Difference listings
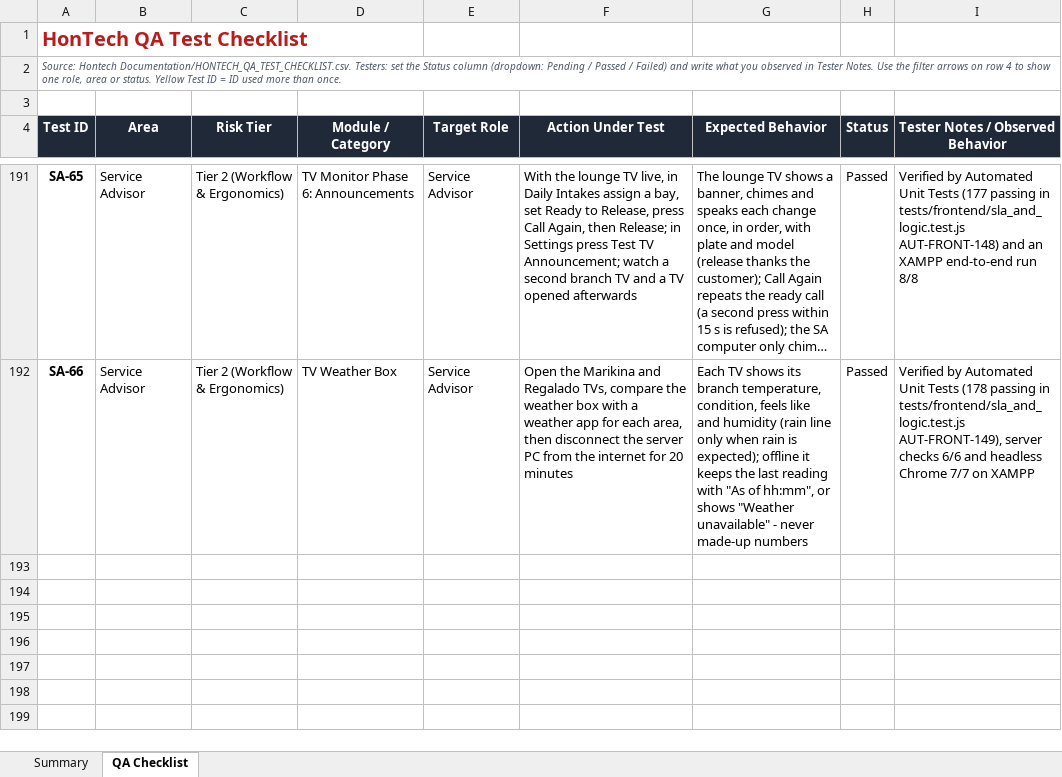
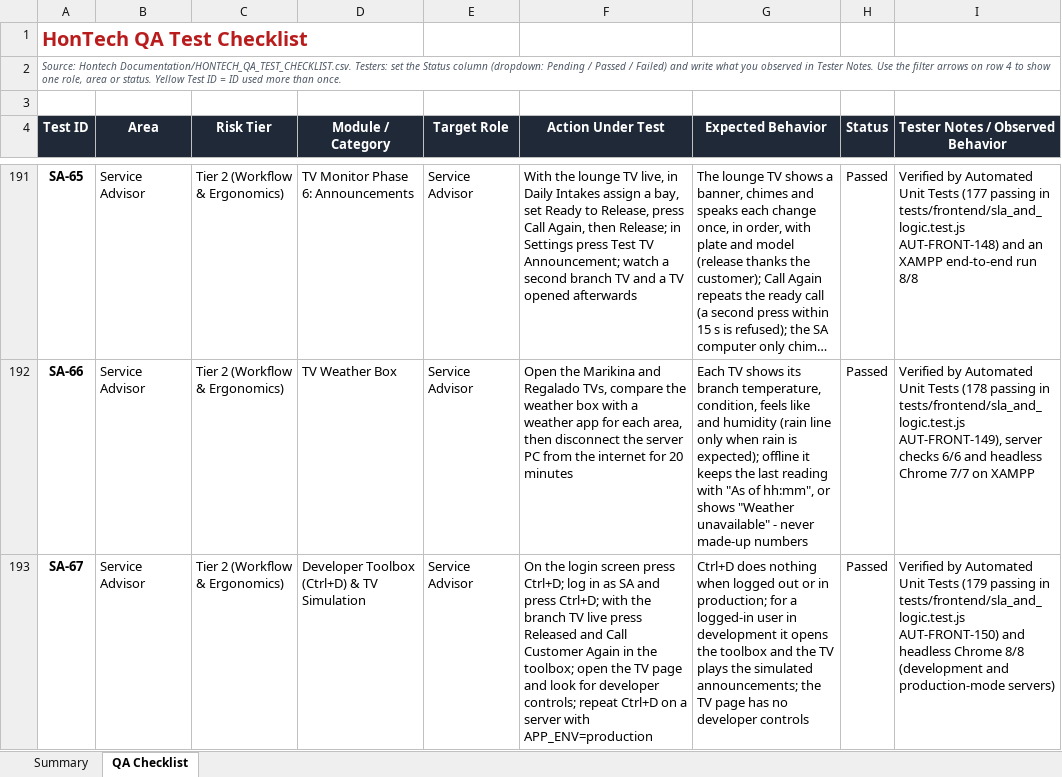
Before and after one commit to Justin-stack101/Hontech_Main_Active_Development_PHP_SQL, an Excel workbook: Hontech Documentation/HONTECH_QA_TEST_CHECKLIST.xlsx, sheet QA Checklist, drawn as a sheet; only a part is shown, gaps mark what is left out; long unchanged cells end in …; values as stored, in another font and other column widths than the file's, no borders; conditional formats not drawn; the diff names each change by its address in the sheet, - before the commit and + after, or states it on an @@ line.

```diff
--- a/Hontech Documentation/HONTECH_QA_TEST_CHECKLIST.xlsx (sheet QA Checklist)
+++ b/Hontech Documentation/HONTECH_QA_TEST_CHECKLIST.xlsx (sheet QA Checklist)
+row 193: SA-67 | Service Advisor | Tier 2 (Workflow & Ergonomics) | Developer Toolbox (Ctrl+D) & TV Simulation | Service Advisor | On the login screen press Ctrl+D; log in as SA and press Ctrl+D; with the branch TV live press Released and Call Customer Again in the toolbox; open the TV page and look for developer controls; repeat Ctrl+D on a server with APP_ENV=production | Ctrl+D does nothing when logged out or in production; for a logged-in user in development it opens the toolbox and the TV plays the simulated announcements; the TV page has no developer controls | Passed | Verified by Automated Unit Tests (179 passing in tests/frontend/sla_and_logic.test.js AUT-FRONT-150) and headless Chrome 8/8 (development and production-mode servers)
```
Also changed, not shown: sheet Summary, 9 other files.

Your assignment | All of the data above needs to be retyped exactly, with the pictures removed.

Answer for the task |
Before and after one commit to Justin-stack101/Hontech_Main_Active_Development_PHP_SQL, an Excel workbook: Hontech Documentation/HONTECH_QA_TEST_CHECKLIST.xlsx, sheet QA Checklist, drawn as a sheet; only a part is shown, gaps mark what is left out; long unchanged cells end in …; values as stored, in another font and other column widths than the file's, no borders; conditional formats not drawn; the diff names each change by its address in the sheet, - before the commit and + after, or states it on an @@ line.

```diff
--- a/Hontech Documentation/HONTECH_QA_TEST_CHECKLIST.xlsx (sheet QA Checklist)
+++ b/Hontech Documentation/HONTECH_QA_TEST_CHECKLIST.xlsx (sheet QA Checklist)
+row 193: SA-67 | Service Advisor | Tier 2 (Workflow & Ergonomics) | Developer Toolbox (Ctrl+D) & TV Simulation | Service Advisor | On the login screen press Ctrl+D; log in as SA and press Ctrl+D; with the branch TV live press Released and Call Customer Again in the toolbox; open the TV page and look for developer controls; repeat Ctrl+D on a server with APP_ENV=production | Ctrl+D does nothing when logged out or in production; for a logged-in user in development it opens the toolbox and the TV plays the simulated announcements; the TV page has no developer controls | Passed | Verified by Automated Unit Tests (179 passing in tests/frontend/sla_and_logic.test.js AUT-FRONT-150) and headless Chrome 8/8 (development and production-mode servers)
```
Also changed, not shown: sheet Summary, 9 other files.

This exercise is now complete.